MJ: Who's your primary audience?
JP: We're told that the readership is mostly young males, but we work really hard to keep Cracked from being a site for dudes. No one should feel like it isn't for them. That said, we do write a lot about video games and superheroes, so you can fill in your own stereotypes.
MJ: What makes something a Cracked piece?
JP: Cracked is less about covering a topic than it is about exploring all of the ways the universe proves both ridiculous and amazing, if you think about it long enough.
MJ: How do you explain your resurgence?
JP: We've grown to become the largest comedy site on the internet, unless our numbers are lying to us. The largest English-language site, anyway—there may be some incredibly hilarious state-approved Chinese comedy site that kills us in the stats. The idea that people on the internet don't like to read has always been ridiculous. That's all they do. A teenager may read 500 text messages a day, and God knows how many Tumblr posts and Facebook updates—thousands and thousands of words. What people on the internet don't like to read are boring things. So we never questioned whether or not there was a market for long-form content, it was more about making sure we were presenting it in a way that made sure the reader never had a chance to get bored.
MJ: I notice that you use the "X Number of Things That Do Y" formula a lot. Is that because the internet loves lists?
JP: We don't want to come off as pretentious—we once published an image gallery called "Boobs on Things That Don't Normally Have Boobs," and would do it again. But we would like to distinguish a Cracked list from most internet lists. The average user is buried under so many links and headlines that they like being told exactly what they're getting: "14 Pictures of Cats Wearing People Clothes." Cracked uses the internet's love of lists to ease people into reading about subjects they otherwise would never have cared about. Last year we did an article called "The 6 Most Aggressively Badass Things Done by Pacifists," which is sitting at 865,000 pageviews.
MJ: You've run a bunch of pieces like "The 8 Stupidest Defenses Against Accusations of Sexism" and "5 Things Nobody Tells You About Being Poor." Are you basically doing progressive agitprop?
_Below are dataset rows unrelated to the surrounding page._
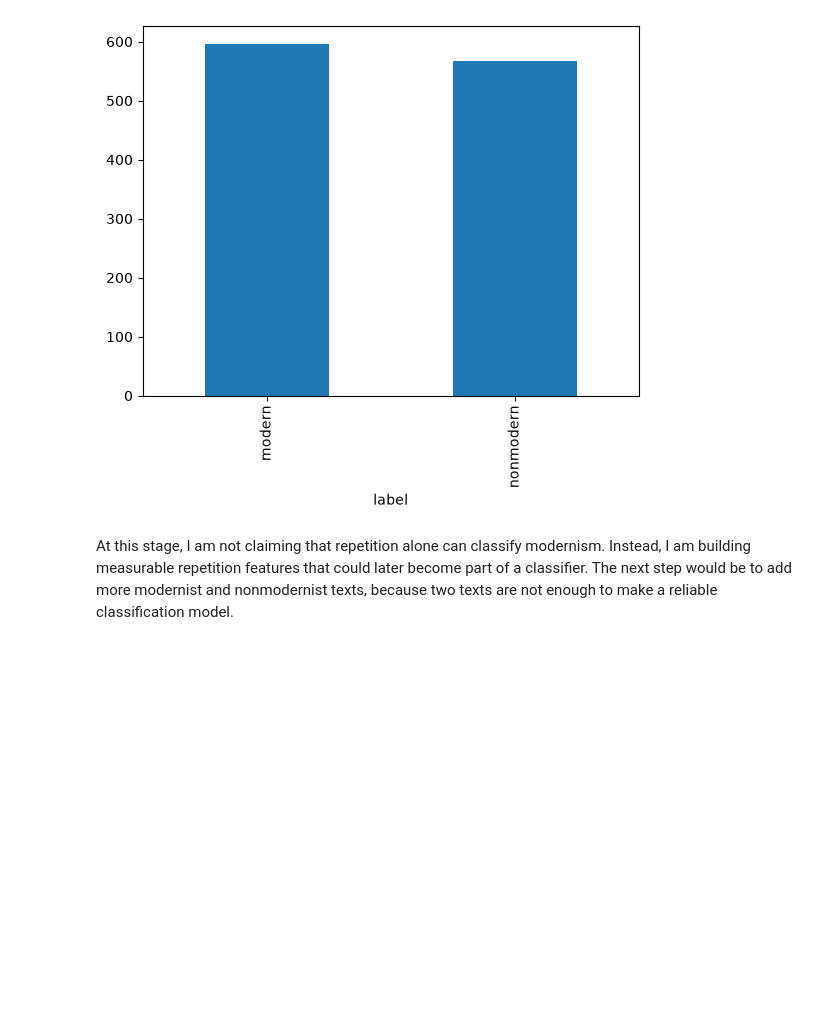
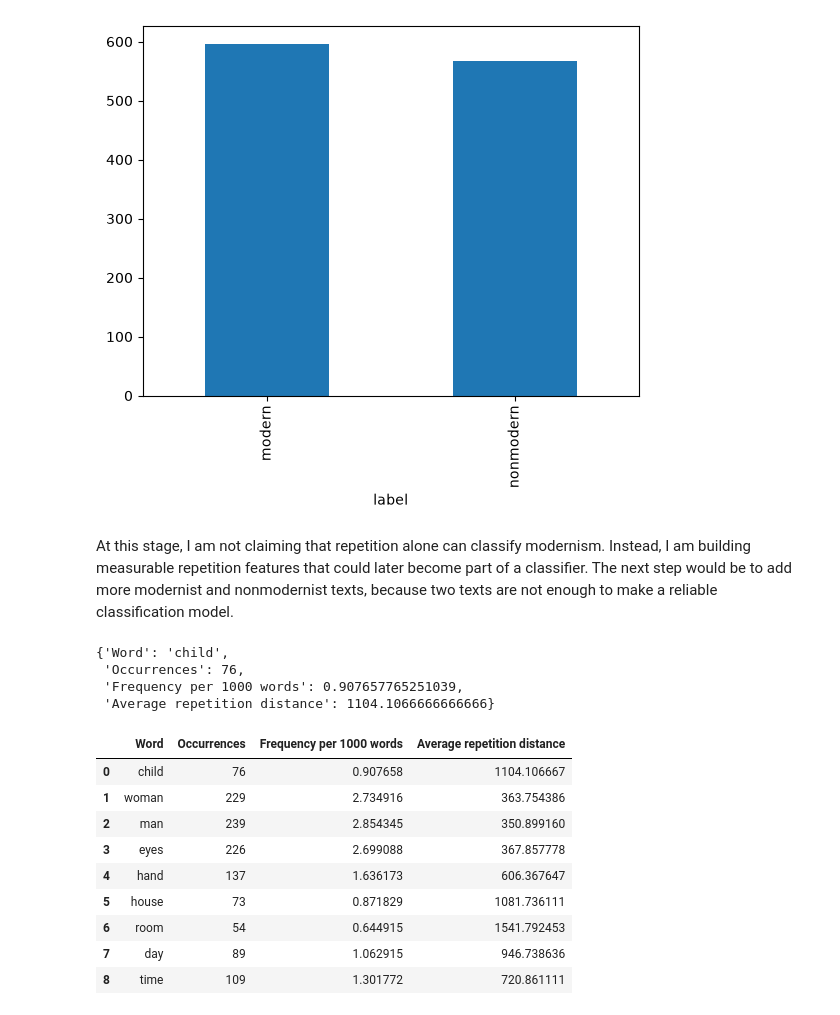
Before and after one commit to CiciXie-haotong/Modernism-Classifier, a Jupyter notebook: repetition_analysis.ipynb.ipynb, the cells around one changed output. Saved outputs shown, nothing was run; the diff lists cells and outputs as text; code cells hidden in the pictures; blank space fills up the shorter version.

```diff
--- a/repetition_analysis.ipynb.ipynb
+++ b/repetition_analysis.ipynb.ipynb
@@ -1028,3 +1028,24 @@ chunk_df.groupby("label")["total_repetition_count"].mean().plot(kind="bar")
 At this stage, I am not claiming that repetition alone can classify modernism.
 Instead, I am building measurable repetition features that could later become part of a classifier.
 The next step would be to add more modernist and nonmodernist texts, because two texts are not enough to make a reliable classification model.
+# %%
+def word_style_features(word, words, positions):
+    result = {}
+
+    result["Word"] = word
+    result["Occurrences"] = words.count(word)
+    result["Frequency per 1000 words"] = normalized_frequency(word, words)
+
+    if word in positions:
+        result["Average repetition distance"] = average_distance(positions[word])
+    else:
+        result["Average repetition distance"] = None
+
+    return result
+# %%
+word_style_features("child", modern_words, modern_positions)
+# %% [output]
+{'Word': 'child',
+ 'Occurrences': 76,
+ 'Frequency per 1000 words': 0.907657765251039,
+ 'Average repetition distance': 1104.1066666666666}
@@ -1030,0 +1054,38 @@ The next step would be to add more modernist and nonmodernist texts, because two
+# %%
+interesting_words = [
+    "child",
+    "woman",
+    "man",
+    "eyes",
+    "hand",
+    "house",
+    "room",
+    "day",
+    "time"
+]
+# %%
+modern_results = []
+
+for word in interesting_words:
+    features = word_style_features(
+        word,
+        modern_words,
+        modern_positions
+    )
+
+    modern_results.append(features)
+
+modern_df = pd.DataFrame(modern_results)
+
+modern_df
+# %% [output]
+|  | Word | Occurrences | Frequency per 1000 words | Average repetition distance |
+| 0 | child | 76 | 0.907658 | 1104.106667 |
+| 1 | woman | 229 | 2.734916 | 363.754386 |
+| 2 | man | 239 | 2.854345 | 350.899160 |
+| 3 | eyes | 226 | 2.699088 | 367.857778 |
+| 4 | hand | 137 | 1.636173 | 606.367647 |
+| 5 | house | 73 | 0.871829 | 1081.736111 |
+| 6 | room | 54 | 0.644915 | 1541.792453 |
+| 7 | day | 89 | 1.062915 | 946.738636 |
+| 8 | time | 109 | 1.301772 | 720.861111 |
```
Also changed, not shown: parts of 5 cells of this notebook.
JP: We try to never promote any policy or politician or party, mainly because that makes for bad comedy. We've also done "5 Ways People Are Trying to Save the World (That Don't Work)," which walked through everything wrong with organic foods, recycling, and hybrid cars. In "5 Mind-Blowing Facts Nobody Told You About Guns," a central point was that gun violence is actually way down, and that crimes committed with assault rifles barely register in the stats.
If there is a larger agenda, it's "Train yourself to question everything." We mocked the weird environmentalist message inserted into the Day the Earth Stood Still remake and pointed out that taking out the Death Star would only create a power vacuum and send the galaxy into chaos. And why are the droids in Star Wars sometimes treated as independent sentient beings, and other times treated as property? I suppose we do try to be on the side of poor people, minorities, and other marginalized groups, but that's mostly because we don't want to be dicks.